Both share a need for quick answers or more detailed information about a broad range of topics involving diagnosis, treatments, or unexpected symptoms.

A new section of the Indiana University Melvin and Bren Simon Cancer Center's web site,, helps patients and their families find information about a variety of topics in an easily accessible format.

In the symptom management section, for example, people can learn about anemia, dry mouth, nausea and shortness of breath.

Overall, according to Anna McDaniel, a professor at the IU School of Nursing and a researcher with the IU Simon Cancer Center, the section "makes information more accessible to the public as well as patients. It has been designed so there is a clearly defined way to access quality, or evidence based, information."

Such information is beneficial for patients. "Research has shown that having access to good information can increase coping in cancer patients and lead to better treatment outcomes," McDaniel said.

McDaniel received a $250,000 grant from Indianapolis-based Walther Cancer Foundation in 2007 for the project. She and others from the IU schools of nursing and informatics and the cancer center worked together to create the section, which made its debut Feb. 23.

The new section is dedicated to Dr. Harold Burdette, a visionary leader committed to eliminating the burden of cancer in Indiana.

McDaniel and others are now testing the section's next phase, which takes symptom management to an interactive level.

Patients will log into a secure system to answer questions about any side effects they might be experiencing from chemotherapy. They will rate their symptoms on a scale of zero to 10. Depending on the severity of the symptoms, the patient will be directed to information on the Internet, or his or her oncologist will be notified.

Twenty patients are currently being recruited into this test phase.

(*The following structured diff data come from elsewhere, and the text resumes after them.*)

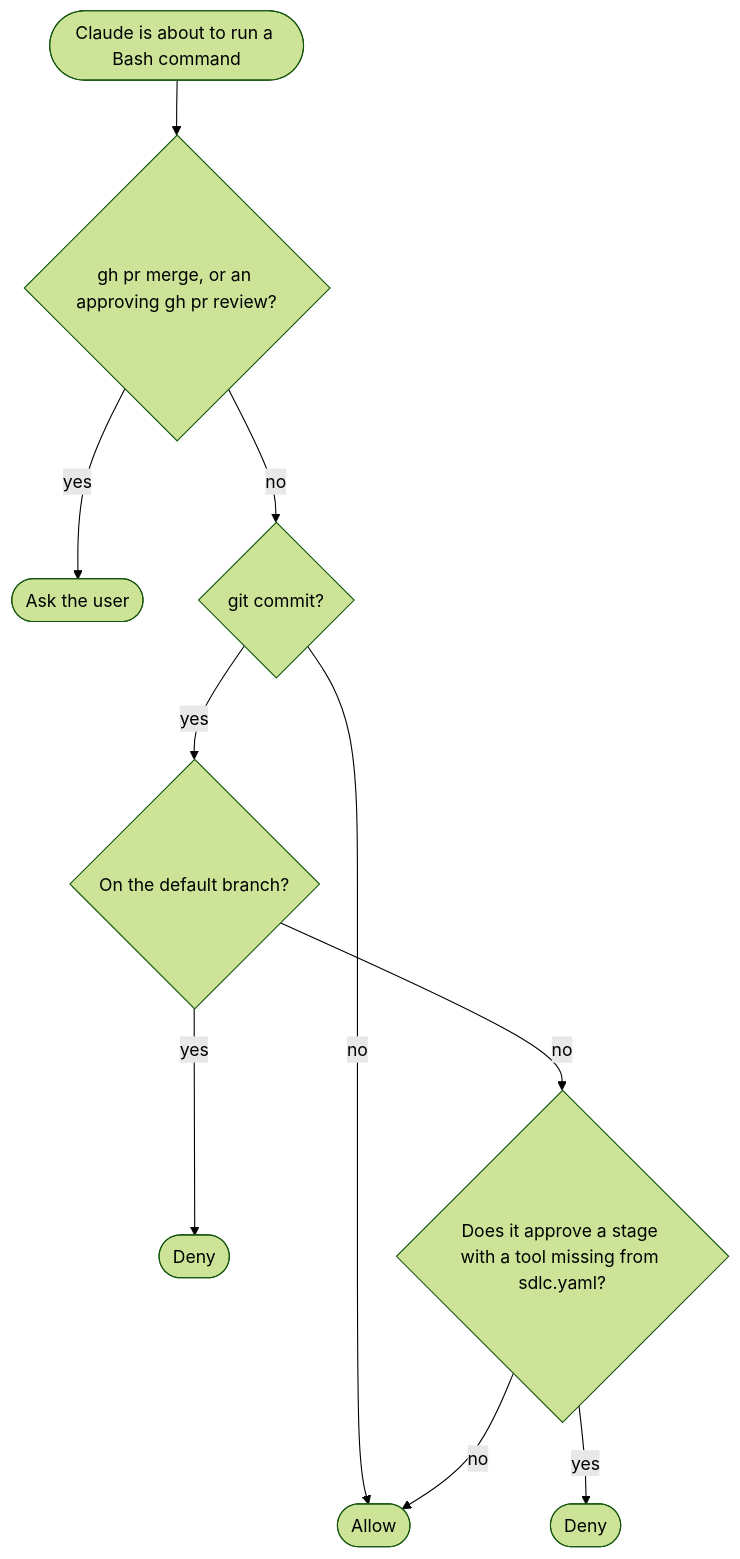
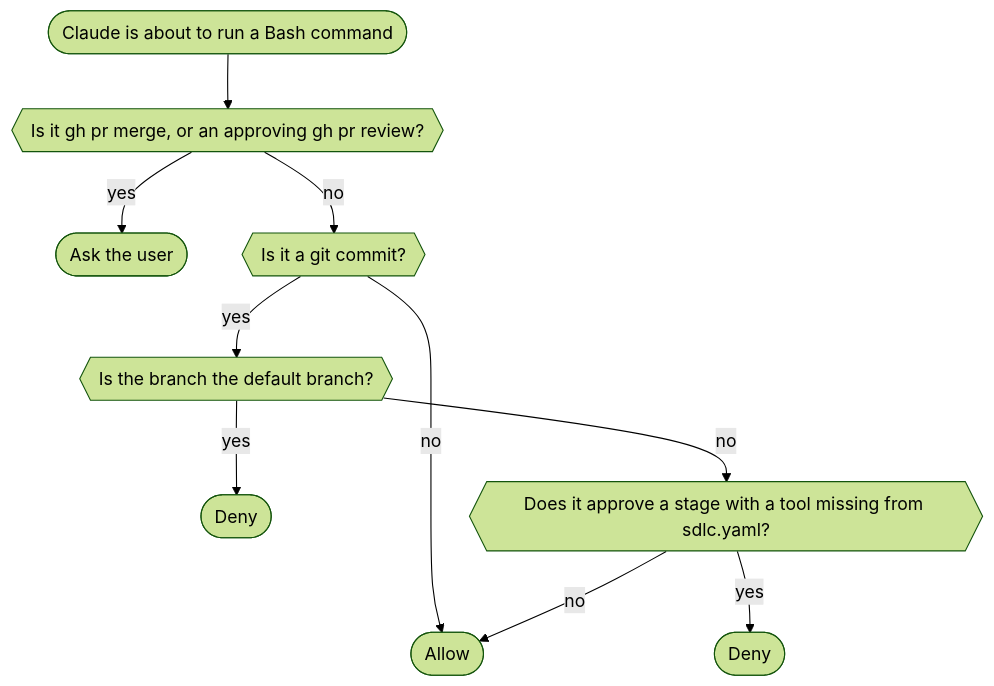
Before and after one commit to aasimsani/sdlc-toolkit: the seventh of 7 diagrams in README.md, drawn with Mermaid (forest theme).

Commit message:
docs(core): draw the gate hook's questions as compact boxes
learned(core): Mermaid sizes a diamond to its text, so four questions as diamonds made the chart 1,500 pixels tall on GitHub

````diff
--- a/README.md
+++ b/README.md
@@ -256,12 +256,13 @@
 ```mermaid
+%%{init: {"flowchart": {"wrappingWidth": 420}}}%%
 flowchart TB
-    cmd(["Claude is about to run a Bash command"]) --> q1{"gh pr merge, or an approving gh pr review?"}
+    cmd(["Claude is about to run a Bash command"]) --> q1{{"Is it gh pr merge, or an approving gh pr review?"}}
     q1 -- yes --> ask(["Ask the user"])
-    q1 -- no --> q2{"git commit?"}
+    q1 -- no --> q2{{"Is it a git commit?"}}
     q2 -- no --> allow(["Allow"])
-    q2 -- yes --> q3{"On the default branch?"}
+    q2 -- yes --> q3{{"Is the branch the default branch?"}}
     q3 -- yes --> deny1(["Deny"])
-    q3 -- no --> q4{"Does it approve a stage with a tool missing from sdlc.yaml?"}
+    q3 -- no --> q4{{"Does it approve a stage with a tool missing from sdlc.yaml?"}}
     q4 -- yes --> deny2(["Deny"])
     q4 -- no --> allow
 ```
````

"The unique aspect of this is that it will connect the patient and the health-care provider," McDaniel said. "Not only does the system give patients useful information about how to help themselves during chemotherapy, it increases communication with oncology doctors and nurses."